NEW YORK -- Blake Parker pounded his fist into his glove Sunday afternoon, looked up to the sky, and took a deep breath.

The Phillies flirted with disaster in the seventh inning of a 10-7 win, but Parker escaped. They were three more outs closer to a needed victory in a stretch of games that all feel like must-wins as the Phillies cling to slim playoff hopes. It was finally safe to exhale.

The Phillies scored their most runs in nearly two weeks, but nothing came easy. They used eight pitchers, received production from almost every part of their lineup, and picked up ground in the wild-card race. The Cubs and Diamondbacks, the two teams ahead of the Phillies for the National League’s second wild card, both lost on Sunday. The Phillies are two games out of the playoffs with 20 games to play.

Gabe Kapler said this weekend that the Phillies were playing with “a chip on our shoulders.” They understood that most outsiders were beginning to count them out. They didn’t believe it, Kapler said. The manager said they would “keep fighting and clawing for every last inch.” The fight is just getting started.

Parker, signed in July after he was let go by Minnesota, allowed the first three batters in the seventh inning to reach base. A four-run lead was down to three and the heart of the Mets order was due up. The cracks of a late-inning meltdown were beginning to form.

But Parker battled back. Jeff McNeil flew out. Pete Alonso, the National League’s home-run leader, popped up. Michael Conforto struck out looking at a low fastball. The Phillies were another out closer to a win.

“All we can do is fight,” Kapler said. “We’re a little bit tapped. But at the same time, we’re pretty gritty. And I’m proud of that.”

They won two of three games this weekend at Citi Field to begin a stretch of 20-games against teams with a winning record. The Phillies have a tough draw as they begin a six-game homestand on Monday against the Braves and Red Sox. They then travel to Atlanta, Cleveland, and Washington.

If the Phillies reach the playoffs, they’ll have to fight their way in. The Brewers, who are tied with the Phillies behind the Cubs and Diamondbacks, will play 17 of their final 20 games against teams with a losing record. The Phillies will be rooting hard this month for teams like the Marlins, Padres, and Pirates.

“We know we have a long way to go,” Kapler said. “We have a tough schedule. We’re going to have to be especially resilient to make it through this very difficult stretch. But I believe in that club. I believe in the fight in that club.”

Parker’s inning of work was tense, but it would have been even more stressful had Scott Kingery not battled back from a two-strike count to homer in the top of the inning. The Phillies had watched their three-run lead trim an inning earlier to just one. They knew they needed more runs. And then Kingery blasted a two-out, two-run homer to left.

It gave the bullpen some rope and allowed an inning to extend long enough for Bryce Harper to enter as a pinch-hitter and work a bases-loaded walk.
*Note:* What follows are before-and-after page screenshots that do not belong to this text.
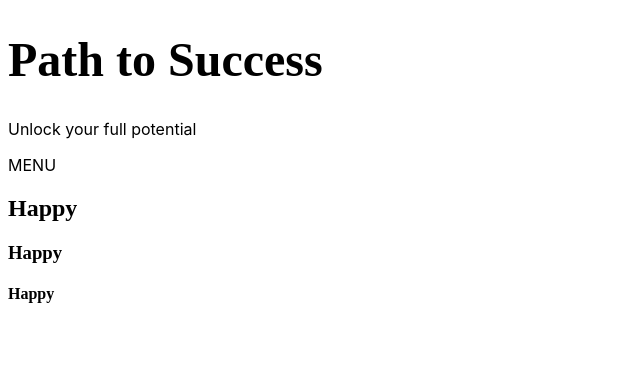
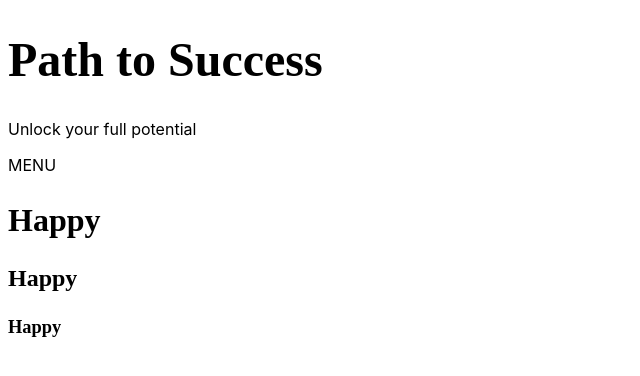
Before and after one commit to istubbs1/Path-to-Success, a plain HTML site: page index.html in a window 1280 px wide. Shown: the whole page, without its empty margins (0-640 px from the left). Drawn offline with Linux system fonts and the light colour scheme; a web font is replaced by a local one.

Commit message:
Update index.html

```diff
--- a/index.html
+++ b/index.html
@@ -30,6 +30,18 @@
         font-family: 'Inter';
         }
 
+        h2 {
+            font-size: 2em;
+        }
+
+        h3 {
+            font-size:1.5em;
+        }
+
+        h4 {
+            font-size: 1.15em;
+        }
+
         </style>
     </head>
     <body>
```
The Phillies won the series despite Harper being held out of the lineup on Saturday and Sunday after being hit by a pitch on Friday night. They won Sunday without J.T. Realmuto, who received a rare day off.
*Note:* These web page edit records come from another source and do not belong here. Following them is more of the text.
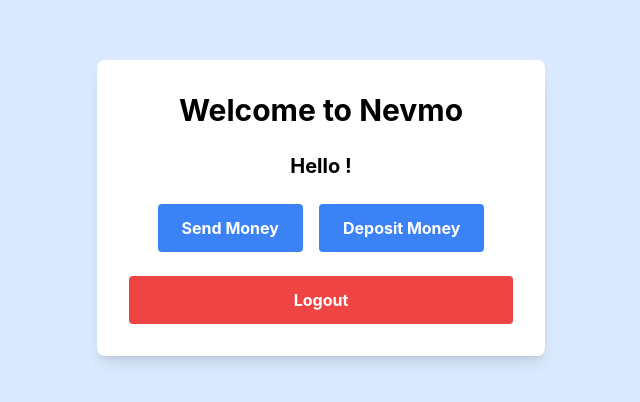
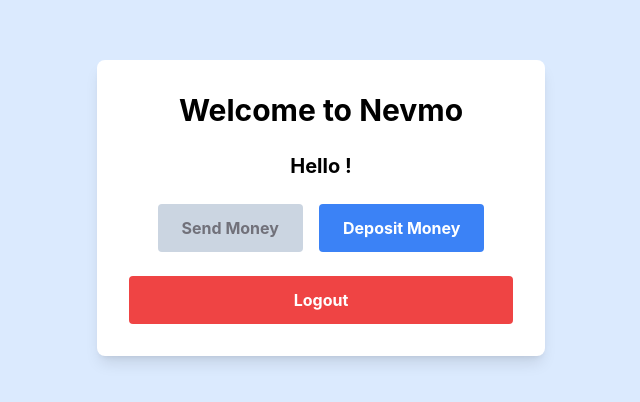
Before and after one commit to ShreyaR13/nevmo, a React (Create React App) app in the folder nevmo-frontend/: page /profile in a window 1280 px wide. Shown: the part 192-594 px from the top of the page, without its empty margins (319-959 px from the left). Built offline with nearby package versions, Linux system fonts and the light colour scheme; no server answers; sample sign-in values are in the browser's storage.

Commit message:
handle insufficient balance case

```diff
--- a/nevmo-frontend/src/components/UserProfile.jsx
+++ b/nevmo-frontend/src/components/UserProfile.jsx
@@ -40,12 +40,7 @@
     };
 
     const handleSendMoney = () => {
-        if (balance == 0) {
-            alert("Insufficient balance!");
-        }
-        else {
-            alert("Send money clicked!");
-        }
+        alert("Send money clicked!");
     };
 
     const handleDepositMoney = () => {
@@ -61,7 +56,8 @@
                 <div className="space-x-4 flex justify-center mb-6">
                     <button
                         onClick={handleSendMoney}
-                        className="py-3 px-6 bg-blue-500 text-white font-bold rounded hover:bg-blue-600 transition"
+                        className="py-3 px-6 bg-blue-500 text-white font-bold rounded hover:bg-blue-600 transition disabled:bg-slate-300 disabled:text-zinc-500"
+                        disabled={!balance}
                     >
                         Send Money
                     </button>
```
They won thanks to Adam Haseley, who homered in the fourth inning, and Corey Dickerson, who had a two-run single in the fifth. They won because of Phil Gosselin, who spent most of the summer in triple-A, hit an RBI single in the sixth and then scored when Maikel Franco, who was in triple-A eight days earlier, followed with a two-run homer. They were boosted by Sean Rodriguez, who ended the sixth with a sliding catch in right field.

“I think this is a great way to develop some solid momentum going into the homestand,” said Vince Velasquez, who allowed four runs in 41/3 innings. “I know we have Atlanta coming up and it would be awesome if we could win that series. This creates some series momentum.”

They pieced together the late innings with relief work from Parker, Mike Morin, and Nick Vincent. The three pitchers were added in July after being cast off elsewhere. The Phillies now need them to keep their playoff dreams alive.

“We definitely ask a lot out of our bullpen, but we’re trying to win every single baseball game,” Kapler said. “We have to to try to win the inning before we can decide what comes tomorrow.”

They then handed the game to Hector Neris, who allowed two hits in the ninth inning and brought the tying run to the plate before finishing off the Mets. Finally, it was safe to exhale. But the fight is just getting started.

“At the end of the game, when Hector was out there, I looked down at our dugout and everyone was up,” Kapler said. “Everyone was locked into the game. It was a long game and it didn’t seem like anyone was exhausted. Guys were at the edge of their seat rooting their team on. In order for us to be successful, we have to continue to fight.”